Turkmenistan Travel Guide – Bradt
The Turkmenistan guidebook is a bit outdated, from 2006, but it is pretty much the only available travel book to Turkmenistan and, in any case, Turkmenistan hasn’t really evolved as a country since pretty much its independence, which means that not much has changed since then.
Best books about Tajikistan
The birth of Tajikistan – Paul Bergne
This book is pretty dense and aimed at history lovers but it is the most complete book about Tajikistan and the Tajik people, which explains the process of Tajikistan from being a mere administrative region of Uzbekistan to becoming a Soviet Union Republic and the strengthening of the Tajik identity.
Remember that Tajiks are the only people from the 5 Central Asian Republics who don’t speak a Turkic language, but Tajik is like Farsi.
Tajikistan: Peoples and landscapes – Nicolas Pernot
I actually met the author of this book in a café in Tbilisi, Georgia.
We were discussing something about building a website and he showed me an example of his where I could see that he was selling this particular book.
I have never seen him again but after a while, I found out that his book is a popular photo essay with some amazing photos of Tajikistan.
A great coffee table book.
Trekking in Tajikistan – Jan Bakker
25 trekking routes covering all mountain ranges in Tajikistan and the best and only trekking guide to the country.
It also includes the Afghan Wakhan Corridor (typically accessed from Tajikistan).
Tajikistan Travel Guide – Bradt
Following the previous Bradt Guidebook, this one about Tajikistan is also very insightful, full of practical information, and very up-to-date..

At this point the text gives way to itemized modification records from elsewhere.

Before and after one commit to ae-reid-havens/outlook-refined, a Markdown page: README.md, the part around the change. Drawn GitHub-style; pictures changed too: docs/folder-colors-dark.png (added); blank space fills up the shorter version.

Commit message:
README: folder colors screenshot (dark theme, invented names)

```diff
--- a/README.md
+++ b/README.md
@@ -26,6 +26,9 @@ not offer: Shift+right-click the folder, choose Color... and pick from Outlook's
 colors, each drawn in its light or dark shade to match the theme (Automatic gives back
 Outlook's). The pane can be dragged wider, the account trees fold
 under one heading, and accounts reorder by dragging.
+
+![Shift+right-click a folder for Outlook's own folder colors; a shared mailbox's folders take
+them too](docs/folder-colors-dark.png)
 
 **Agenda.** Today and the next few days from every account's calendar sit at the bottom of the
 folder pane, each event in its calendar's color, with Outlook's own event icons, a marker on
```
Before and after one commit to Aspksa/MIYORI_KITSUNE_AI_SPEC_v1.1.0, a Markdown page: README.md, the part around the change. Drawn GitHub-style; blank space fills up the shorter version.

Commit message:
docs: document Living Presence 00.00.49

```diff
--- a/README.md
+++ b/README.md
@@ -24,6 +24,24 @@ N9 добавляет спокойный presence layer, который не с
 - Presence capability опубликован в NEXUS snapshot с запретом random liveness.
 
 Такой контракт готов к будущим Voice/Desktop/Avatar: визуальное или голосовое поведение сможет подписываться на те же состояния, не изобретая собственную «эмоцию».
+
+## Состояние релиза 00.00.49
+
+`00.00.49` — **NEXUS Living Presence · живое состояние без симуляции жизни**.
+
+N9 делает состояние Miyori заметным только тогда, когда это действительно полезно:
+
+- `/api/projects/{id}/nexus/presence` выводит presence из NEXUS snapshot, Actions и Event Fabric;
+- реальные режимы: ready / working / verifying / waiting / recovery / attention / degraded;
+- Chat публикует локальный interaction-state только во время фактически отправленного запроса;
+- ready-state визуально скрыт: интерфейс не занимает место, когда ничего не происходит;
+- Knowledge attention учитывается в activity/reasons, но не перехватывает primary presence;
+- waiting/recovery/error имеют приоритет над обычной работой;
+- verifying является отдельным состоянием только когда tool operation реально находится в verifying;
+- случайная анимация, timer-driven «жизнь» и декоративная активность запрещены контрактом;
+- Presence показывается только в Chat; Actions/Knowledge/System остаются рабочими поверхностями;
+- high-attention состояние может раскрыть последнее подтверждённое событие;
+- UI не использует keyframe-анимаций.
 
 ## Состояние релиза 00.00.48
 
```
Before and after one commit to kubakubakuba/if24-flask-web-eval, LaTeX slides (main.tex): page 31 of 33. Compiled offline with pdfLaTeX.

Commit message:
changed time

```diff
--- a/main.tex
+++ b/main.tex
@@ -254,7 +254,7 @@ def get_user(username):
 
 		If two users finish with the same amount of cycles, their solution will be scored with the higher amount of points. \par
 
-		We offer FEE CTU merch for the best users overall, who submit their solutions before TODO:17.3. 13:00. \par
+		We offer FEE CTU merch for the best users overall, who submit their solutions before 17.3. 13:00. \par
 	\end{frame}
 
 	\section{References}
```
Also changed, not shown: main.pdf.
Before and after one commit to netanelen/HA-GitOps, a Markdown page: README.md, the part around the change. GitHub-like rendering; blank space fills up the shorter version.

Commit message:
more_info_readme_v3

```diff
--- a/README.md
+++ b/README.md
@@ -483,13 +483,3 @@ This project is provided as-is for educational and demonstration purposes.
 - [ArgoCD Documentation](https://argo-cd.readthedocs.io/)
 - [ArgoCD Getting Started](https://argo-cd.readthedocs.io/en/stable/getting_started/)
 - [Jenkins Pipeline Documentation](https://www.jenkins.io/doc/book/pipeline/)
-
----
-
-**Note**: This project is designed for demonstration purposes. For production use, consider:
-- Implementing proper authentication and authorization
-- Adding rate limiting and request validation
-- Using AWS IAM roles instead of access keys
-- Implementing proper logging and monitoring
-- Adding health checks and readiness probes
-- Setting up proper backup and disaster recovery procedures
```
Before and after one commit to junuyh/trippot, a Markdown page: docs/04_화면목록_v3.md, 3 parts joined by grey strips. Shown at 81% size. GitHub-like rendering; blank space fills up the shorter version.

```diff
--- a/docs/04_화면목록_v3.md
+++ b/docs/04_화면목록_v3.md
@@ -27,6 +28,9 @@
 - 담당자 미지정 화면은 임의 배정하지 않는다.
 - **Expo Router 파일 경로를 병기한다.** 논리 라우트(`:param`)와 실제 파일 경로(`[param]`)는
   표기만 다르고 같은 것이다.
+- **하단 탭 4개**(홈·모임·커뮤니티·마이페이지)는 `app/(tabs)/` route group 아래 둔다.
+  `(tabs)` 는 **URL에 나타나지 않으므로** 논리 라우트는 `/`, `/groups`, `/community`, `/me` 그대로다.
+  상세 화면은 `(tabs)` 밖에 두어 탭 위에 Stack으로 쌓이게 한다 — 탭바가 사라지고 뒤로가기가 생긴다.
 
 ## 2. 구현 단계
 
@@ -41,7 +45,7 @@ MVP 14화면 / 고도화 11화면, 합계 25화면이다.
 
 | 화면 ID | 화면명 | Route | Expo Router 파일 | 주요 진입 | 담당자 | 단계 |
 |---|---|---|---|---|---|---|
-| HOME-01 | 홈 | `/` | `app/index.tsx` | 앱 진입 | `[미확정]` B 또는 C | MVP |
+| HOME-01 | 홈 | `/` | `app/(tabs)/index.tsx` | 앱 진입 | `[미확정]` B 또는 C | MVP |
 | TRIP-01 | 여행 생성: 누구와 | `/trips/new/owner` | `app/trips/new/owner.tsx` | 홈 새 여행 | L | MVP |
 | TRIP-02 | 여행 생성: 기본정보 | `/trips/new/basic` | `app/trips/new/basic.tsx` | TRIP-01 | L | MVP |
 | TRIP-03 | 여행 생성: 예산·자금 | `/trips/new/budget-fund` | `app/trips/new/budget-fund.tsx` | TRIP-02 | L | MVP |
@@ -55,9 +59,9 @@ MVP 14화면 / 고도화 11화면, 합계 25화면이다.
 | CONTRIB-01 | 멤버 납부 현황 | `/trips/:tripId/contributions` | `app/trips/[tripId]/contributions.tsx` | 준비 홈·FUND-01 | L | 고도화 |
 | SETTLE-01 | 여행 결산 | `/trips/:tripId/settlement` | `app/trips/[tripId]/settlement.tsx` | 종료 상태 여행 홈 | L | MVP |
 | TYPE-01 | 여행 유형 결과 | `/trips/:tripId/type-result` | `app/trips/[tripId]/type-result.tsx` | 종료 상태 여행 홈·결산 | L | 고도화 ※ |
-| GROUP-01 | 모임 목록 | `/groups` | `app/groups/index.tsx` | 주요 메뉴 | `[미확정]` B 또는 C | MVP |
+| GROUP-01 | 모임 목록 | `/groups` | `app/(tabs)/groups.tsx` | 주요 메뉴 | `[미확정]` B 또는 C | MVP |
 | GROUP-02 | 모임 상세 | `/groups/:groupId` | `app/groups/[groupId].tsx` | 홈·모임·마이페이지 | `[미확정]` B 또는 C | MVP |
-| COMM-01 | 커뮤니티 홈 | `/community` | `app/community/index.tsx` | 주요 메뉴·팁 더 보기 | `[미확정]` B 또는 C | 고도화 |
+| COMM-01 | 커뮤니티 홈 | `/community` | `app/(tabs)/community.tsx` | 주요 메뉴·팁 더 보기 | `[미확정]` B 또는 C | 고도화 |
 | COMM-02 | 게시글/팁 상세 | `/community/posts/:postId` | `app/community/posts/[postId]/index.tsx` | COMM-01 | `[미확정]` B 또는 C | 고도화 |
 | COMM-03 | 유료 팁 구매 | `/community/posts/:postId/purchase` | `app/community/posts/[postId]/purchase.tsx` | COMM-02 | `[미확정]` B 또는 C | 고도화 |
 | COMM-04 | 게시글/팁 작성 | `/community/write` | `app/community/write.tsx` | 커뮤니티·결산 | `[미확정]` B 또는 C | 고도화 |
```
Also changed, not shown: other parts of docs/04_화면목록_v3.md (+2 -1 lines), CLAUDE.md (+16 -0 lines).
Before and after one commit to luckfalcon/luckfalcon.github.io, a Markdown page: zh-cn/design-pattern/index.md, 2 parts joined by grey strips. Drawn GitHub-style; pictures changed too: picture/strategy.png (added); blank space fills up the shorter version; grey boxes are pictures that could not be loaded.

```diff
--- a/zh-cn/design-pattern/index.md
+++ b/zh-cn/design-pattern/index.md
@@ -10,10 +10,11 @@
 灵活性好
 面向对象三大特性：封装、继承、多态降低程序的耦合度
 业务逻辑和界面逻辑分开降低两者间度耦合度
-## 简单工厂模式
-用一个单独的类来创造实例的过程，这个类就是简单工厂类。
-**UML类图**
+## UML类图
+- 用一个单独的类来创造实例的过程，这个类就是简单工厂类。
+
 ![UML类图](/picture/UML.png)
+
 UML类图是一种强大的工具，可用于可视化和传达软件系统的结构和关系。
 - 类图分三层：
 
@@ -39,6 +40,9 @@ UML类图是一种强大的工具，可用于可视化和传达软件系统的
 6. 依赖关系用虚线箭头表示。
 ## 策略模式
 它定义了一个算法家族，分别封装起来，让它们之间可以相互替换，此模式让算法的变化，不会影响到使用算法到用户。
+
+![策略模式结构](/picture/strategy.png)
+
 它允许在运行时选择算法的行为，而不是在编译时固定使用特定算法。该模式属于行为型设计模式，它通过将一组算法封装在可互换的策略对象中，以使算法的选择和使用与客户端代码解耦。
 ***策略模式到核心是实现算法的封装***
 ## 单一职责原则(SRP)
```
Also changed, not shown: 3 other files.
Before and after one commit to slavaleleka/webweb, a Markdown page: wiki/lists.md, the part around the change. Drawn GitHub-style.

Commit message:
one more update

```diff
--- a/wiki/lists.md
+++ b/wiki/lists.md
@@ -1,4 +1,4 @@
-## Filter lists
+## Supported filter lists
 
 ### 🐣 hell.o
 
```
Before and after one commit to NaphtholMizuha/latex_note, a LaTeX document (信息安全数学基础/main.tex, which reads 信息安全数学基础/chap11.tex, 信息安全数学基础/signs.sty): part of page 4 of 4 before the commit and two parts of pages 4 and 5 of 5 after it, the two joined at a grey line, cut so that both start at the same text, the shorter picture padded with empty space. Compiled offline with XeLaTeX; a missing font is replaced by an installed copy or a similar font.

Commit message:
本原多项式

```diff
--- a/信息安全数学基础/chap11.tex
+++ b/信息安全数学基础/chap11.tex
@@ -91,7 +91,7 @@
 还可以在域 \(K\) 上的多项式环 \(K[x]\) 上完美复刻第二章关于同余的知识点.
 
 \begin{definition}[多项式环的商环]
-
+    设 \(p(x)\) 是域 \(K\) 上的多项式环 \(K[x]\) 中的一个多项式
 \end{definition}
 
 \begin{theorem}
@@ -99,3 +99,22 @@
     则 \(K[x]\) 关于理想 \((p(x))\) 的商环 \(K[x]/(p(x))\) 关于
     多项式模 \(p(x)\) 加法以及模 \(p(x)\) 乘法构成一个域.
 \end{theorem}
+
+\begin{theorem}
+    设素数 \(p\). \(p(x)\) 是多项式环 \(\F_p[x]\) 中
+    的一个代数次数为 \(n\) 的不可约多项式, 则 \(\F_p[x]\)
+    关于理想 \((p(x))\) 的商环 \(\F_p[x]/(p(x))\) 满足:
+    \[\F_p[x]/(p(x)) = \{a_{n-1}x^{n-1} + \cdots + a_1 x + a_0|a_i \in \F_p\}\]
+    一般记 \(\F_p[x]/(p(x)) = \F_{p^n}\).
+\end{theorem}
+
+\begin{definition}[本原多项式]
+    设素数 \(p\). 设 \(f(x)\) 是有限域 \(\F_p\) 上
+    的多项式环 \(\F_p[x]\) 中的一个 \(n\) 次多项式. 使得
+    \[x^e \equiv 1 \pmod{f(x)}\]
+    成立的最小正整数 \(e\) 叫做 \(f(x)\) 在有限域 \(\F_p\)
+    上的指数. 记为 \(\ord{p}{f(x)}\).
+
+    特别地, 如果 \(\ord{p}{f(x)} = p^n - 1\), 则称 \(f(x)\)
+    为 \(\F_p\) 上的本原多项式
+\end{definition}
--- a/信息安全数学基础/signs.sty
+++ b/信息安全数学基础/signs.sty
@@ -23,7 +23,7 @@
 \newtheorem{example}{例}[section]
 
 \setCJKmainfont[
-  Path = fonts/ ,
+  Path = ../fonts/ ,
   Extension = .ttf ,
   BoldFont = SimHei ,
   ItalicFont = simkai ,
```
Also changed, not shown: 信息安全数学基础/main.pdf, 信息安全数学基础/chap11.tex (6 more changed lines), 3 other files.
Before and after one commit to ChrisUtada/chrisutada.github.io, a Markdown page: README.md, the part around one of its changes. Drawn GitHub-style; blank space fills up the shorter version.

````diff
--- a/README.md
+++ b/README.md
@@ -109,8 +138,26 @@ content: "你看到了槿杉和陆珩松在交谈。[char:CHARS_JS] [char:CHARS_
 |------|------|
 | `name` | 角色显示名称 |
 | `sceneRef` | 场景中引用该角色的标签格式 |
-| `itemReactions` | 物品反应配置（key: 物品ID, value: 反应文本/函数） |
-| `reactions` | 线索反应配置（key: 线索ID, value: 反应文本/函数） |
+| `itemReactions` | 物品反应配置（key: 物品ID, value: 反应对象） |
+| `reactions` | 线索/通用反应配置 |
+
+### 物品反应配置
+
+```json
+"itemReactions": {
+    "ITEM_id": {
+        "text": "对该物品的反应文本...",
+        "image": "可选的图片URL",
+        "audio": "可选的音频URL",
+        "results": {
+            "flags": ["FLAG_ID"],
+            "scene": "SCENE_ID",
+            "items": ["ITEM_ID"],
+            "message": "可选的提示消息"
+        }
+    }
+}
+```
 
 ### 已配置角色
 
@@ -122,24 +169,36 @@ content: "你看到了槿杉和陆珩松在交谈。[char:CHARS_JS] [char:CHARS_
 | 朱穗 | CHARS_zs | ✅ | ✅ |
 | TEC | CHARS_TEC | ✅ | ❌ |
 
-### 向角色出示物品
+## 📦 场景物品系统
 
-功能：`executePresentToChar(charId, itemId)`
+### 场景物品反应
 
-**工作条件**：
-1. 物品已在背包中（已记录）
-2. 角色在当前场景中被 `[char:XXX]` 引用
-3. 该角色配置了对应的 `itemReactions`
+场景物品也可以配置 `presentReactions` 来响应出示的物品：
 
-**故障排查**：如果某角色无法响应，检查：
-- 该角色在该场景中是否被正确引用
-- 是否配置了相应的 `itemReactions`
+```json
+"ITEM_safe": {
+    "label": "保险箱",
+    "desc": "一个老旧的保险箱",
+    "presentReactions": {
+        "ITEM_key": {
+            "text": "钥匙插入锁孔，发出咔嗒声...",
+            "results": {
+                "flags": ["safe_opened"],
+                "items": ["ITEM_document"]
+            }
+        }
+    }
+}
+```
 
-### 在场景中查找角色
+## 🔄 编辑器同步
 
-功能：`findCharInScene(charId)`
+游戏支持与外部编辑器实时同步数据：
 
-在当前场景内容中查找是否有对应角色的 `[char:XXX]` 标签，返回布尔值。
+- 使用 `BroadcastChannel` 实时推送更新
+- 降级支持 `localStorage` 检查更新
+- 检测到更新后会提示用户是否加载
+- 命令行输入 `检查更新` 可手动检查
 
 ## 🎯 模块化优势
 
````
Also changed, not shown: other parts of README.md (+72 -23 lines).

Best books about Kyrgyzstan
Restless Valley – Philip Shishkin
The book talks about Central Asia in general with a special focus on Kyrgyzstan, but also Uzbekistan.
Basically, you will learn the political history of Kyrgyzstan from 2005, with an emphasis on the different revolutions and the Andijan massacres in the Fergana Valley, the darkest days of post-Soviet Kyrgyzstan.
Kyrgyzstan Travel Guide – Bradt
Bradt also has a great guide to Kyrgyzstan and this one, in particular, puts so much detail into all the practical information, especially transportation and accommodation.
Don’t forget to read all my content that will complement your books about Central Asia
Remember to check my generic guide to Central Asia
And here, you can read all my guides and articles to: